The workings of the tourist trail around Sapa.
The thing about Sapa is its scenery outside town, something we hadn’t really appreciated yet because of the low clouds. But one day, driving in the direction of Lao Cai, we have more luck. Much of the fog has disappeared, and the rice paddy landscape unfolds after every bend in the road, steep terraces filled with water. With a bit of imagination we can even project some sunlight into the picture, and then you realise why all these tourists come to Sapa!
Filled with enthusiasm, we also book a walking tour, a sort of a one-day mini-track, past some of the ethnic minority villages and through the rice paddies. Our guide, an enterprising young lady, herself from the Hmong minority, picks us up from our hotel early one morning. In the mist – there is mist every morning, but the weather forecast for Sapa is sunny and dry, even relatively warm. My suggestion to wait for a while, see if the mist clears, she waves away: “if you wait for the sun to leave Sapa, you’ll never leave”. Right! It would have been nice if our guidebook had contained some text to that extent, then we might have reconsidered our travel itinerary – we do get a little fed up with the weather, to be honest.
We walk down from our hotel, to the small lake in the centre of Sapa – from which we cannot even see the other side -, and through some local suburbs, where some of the mud tracks are being replaced by concrete slabs. Which have just been laid, so we cannot walk there yet, are being forced into the even muddier side of the path. Concentrating on where we put our feet, we hardly notice that we have left town and are now walking through the countryside. Still on the muddy track. Still in the mist. Tall bamboo grows on the side of the path, indicating that behind, there are houses. Very occasionally, some rice paddies shimmer through the clouds, too.
A village appears, suddenly. On a clear they we could have seen in from far, but now we come upon it, in a flash. Wooden houses, with corrugated iron roofs. Waterbuffalos being fed, pigs, and the smallest piglets you have ever seen, scurrying around. Chickens, ducks, and lots of dogs, mostly good looking and well-nourished. But overall, this is a pretty poor place. Outside we do walk across the paddies, and lots of other agricultural fields, growing cash crops. Everything in the distance remains obscured.

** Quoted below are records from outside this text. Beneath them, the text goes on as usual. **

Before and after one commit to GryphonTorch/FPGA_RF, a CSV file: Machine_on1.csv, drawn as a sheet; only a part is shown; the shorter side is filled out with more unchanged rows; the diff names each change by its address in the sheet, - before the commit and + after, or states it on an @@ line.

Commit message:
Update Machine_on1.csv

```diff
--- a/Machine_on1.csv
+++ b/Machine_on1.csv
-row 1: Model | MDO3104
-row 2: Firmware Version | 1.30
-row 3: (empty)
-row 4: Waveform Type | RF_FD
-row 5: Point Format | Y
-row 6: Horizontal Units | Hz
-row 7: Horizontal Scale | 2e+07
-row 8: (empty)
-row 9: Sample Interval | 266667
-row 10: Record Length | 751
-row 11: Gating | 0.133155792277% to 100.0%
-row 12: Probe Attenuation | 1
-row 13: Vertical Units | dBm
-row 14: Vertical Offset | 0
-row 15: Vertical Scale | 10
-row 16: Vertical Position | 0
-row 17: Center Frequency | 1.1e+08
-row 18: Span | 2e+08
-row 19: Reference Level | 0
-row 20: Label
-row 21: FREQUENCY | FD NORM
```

The old woman who attached herself to our small group in Sapa, with a basket on her back, full of minority garments she is trying to sell to us, is being joined by two more ladies, with similar baskets on their backs, and similar intentions. Not much further we spot another small group, with two or three tourists and a guide. And with another two ladies with baskets on their backs. Obviously walking the same route.
Around 12, we arrive in a small village, this time with lots of more modern houses, a garment sewing place, and a few restaurants. We choose a table upstairs, with a good view. Of the insistent fog. And of many more small tourist groups, all with a guide and a few women with baskets, that appear out of the clouds covering the track. Slowly, the restaurant fills up. With tourists. This idea of an adventurous walk through distant villages and remote rice paddies needs some readjustment. This is a major tourist highway, everybody walks this walk, and in the same direction. Imagine how this will be in the high season. Or if the mist dissolves and you could see the whole path!
In the end the scenery never becomes like the spectacular photos we see in the brochures and on the walls of the hotels. You just need to be lucky for that, I think. But it is nice to be outside, walk for most of the day, wander through the different villages, of Hmong and of Red Dao; see the differences between those who do, and those who obviously don’t benefit from the tourist industry. When we arrive at the end of the trail, our guide effortlessly picks out our minibus amongst the many other minibuses, for our transport back to Sapa. Where we arrive half an hour later. In bright sunshine!